This last bit would be interesting if it didn't come off as a little dumb with the Authority spending so much time trying to convert Eric. As I understand it, during the Inquisition (and other religious purges), if you were finally "converted" to the true faith, you were still just as likely to burn at the stake or suffer exile. Nora's feelings for him notwithstanding, why is Eric still getting a seat at the table? Also, since the show is borrowing the La Magra subplot from Blade, they're going all in with a plan to make more vampires (therefore increasing the scarcity of the food supply).
Finally, after a surprise vampire attack by the town coroner, Sookie is pulling up stakes and moving in with Jason.
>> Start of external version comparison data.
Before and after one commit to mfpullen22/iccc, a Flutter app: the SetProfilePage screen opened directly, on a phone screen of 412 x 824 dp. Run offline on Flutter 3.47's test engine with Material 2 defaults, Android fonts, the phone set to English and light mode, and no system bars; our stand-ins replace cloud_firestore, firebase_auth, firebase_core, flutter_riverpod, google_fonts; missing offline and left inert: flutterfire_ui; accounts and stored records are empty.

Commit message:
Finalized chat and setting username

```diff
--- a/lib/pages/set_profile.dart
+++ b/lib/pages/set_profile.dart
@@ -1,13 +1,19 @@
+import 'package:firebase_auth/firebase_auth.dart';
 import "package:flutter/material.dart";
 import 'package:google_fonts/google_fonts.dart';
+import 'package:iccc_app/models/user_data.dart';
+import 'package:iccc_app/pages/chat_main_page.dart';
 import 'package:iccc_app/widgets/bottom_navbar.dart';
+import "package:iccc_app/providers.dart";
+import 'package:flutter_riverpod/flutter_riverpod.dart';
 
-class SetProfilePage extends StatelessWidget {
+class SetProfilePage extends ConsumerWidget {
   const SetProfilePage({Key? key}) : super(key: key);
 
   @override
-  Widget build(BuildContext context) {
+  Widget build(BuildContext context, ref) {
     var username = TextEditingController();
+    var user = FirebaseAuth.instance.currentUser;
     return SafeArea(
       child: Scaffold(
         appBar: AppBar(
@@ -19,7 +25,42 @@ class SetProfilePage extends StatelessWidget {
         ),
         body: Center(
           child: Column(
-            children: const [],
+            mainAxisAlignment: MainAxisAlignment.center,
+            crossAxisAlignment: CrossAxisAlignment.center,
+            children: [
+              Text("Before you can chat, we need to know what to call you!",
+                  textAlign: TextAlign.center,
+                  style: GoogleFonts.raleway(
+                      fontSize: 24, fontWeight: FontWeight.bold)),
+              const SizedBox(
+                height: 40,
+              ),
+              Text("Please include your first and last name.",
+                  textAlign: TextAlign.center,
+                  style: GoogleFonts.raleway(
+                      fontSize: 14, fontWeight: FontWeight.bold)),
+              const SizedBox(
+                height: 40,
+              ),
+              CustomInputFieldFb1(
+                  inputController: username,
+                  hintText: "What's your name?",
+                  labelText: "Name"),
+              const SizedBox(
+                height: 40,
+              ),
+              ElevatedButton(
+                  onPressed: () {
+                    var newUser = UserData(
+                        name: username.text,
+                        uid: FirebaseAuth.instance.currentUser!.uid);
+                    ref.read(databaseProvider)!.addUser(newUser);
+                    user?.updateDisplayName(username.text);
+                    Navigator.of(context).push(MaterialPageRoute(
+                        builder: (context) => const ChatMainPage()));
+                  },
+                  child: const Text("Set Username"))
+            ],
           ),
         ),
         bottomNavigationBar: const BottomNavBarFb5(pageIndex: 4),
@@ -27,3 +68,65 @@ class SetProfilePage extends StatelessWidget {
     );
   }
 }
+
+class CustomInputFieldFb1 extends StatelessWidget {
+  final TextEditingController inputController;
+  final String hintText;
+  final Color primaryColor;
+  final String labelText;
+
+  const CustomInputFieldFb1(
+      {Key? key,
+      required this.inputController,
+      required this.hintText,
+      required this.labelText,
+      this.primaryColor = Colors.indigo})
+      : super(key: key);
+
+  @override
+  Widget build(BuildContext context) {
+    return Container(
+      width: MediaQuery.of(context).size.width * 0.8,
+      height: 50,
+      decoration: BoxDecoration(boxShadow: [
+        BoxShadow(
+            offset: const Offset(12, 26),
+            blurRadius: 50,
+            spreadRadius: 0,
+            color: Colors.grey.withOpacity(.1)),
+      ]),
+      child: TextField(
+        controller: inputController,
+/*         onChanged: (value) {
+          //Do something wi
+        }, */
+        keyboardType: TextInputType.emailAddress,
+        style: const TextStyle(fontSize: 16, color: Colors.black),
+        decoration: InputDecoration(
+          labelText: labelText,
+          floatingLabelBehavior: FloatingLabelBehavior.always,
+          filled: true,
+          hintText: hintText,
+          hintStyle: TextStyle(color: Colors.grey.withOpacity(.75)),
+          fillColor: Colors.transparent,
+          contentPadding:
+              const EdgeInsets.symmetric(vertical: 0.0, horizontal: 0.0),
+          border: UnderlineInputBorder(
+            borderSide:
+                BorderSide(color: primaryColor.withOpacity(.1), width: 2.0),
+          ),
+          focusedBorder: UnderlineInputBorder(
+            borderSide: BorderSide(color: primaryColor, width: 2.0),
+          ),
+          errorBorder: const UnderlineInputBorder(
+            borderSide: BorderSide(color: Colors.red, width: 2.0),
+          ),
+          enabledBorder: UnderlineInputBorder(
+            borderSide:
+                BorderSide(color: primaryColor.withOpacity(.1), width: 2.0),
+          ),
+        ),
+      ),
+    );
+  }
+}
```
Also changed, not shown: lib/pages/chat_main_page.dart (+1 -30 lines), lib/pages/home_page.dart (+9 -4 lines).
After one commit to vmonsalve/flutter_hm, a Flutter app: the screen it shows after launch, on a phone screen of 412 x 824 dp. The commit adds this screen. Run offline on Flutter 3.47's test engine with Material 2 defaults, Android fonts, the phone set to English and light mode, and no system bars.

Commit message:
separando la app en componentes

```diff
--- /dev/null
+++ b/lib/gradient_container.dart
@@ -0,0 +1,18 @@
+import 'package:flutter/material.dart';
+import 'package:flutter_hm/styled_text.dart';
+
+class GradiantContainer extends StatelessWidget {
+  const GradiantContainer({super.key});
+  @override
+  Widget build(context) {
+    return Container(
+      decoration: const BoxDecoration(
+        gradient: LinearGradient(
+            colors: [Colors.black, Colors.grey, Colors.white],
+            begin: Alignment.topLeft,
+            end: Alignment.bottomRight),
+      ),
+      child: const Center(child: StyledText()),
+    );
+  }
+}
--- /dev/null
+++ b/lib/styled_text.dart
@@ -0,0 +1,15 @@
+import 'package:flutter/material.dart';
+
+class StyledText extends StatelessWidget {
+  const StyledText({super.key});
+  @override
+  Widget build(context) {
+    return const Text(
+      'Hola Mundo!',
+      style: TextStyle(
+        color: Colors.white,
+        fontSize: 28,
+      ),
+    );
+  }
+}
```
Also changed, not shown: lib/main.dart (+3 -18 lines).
But before she does, the two of them double check under her bed to see if there are any clues to their parents' murder. Oh please won't this story go away? Now we have centuries-old secret contracts with mysterious vampires (theoretically) for the Stackhouse's first female fae child and I just couldn't possibly care less about any of it. Sookie is a character steeped in mystery, I get that, but as the series progresses, it keeps dropping new mysteries and enigmas on top of her to the point where there's very little time for the character to exist in the moment. Consider how many real emotional beats she's gotten this season beyond confessing to Debbie's shooting. Sookie's mostly been a vehicle to push other plots forward over season five and with the introduction of another mystery, we'll get more of the "why" of her character while losing the "who."
Just two episodes left--will Lilith actually shape up into something we can understand? Will Jessica find the one, true vampire god? How long before Russell his next attack on Sookie? And when will Pam and Tara start their road trip?
True Blood airs Sunday nights at 9 on HBO.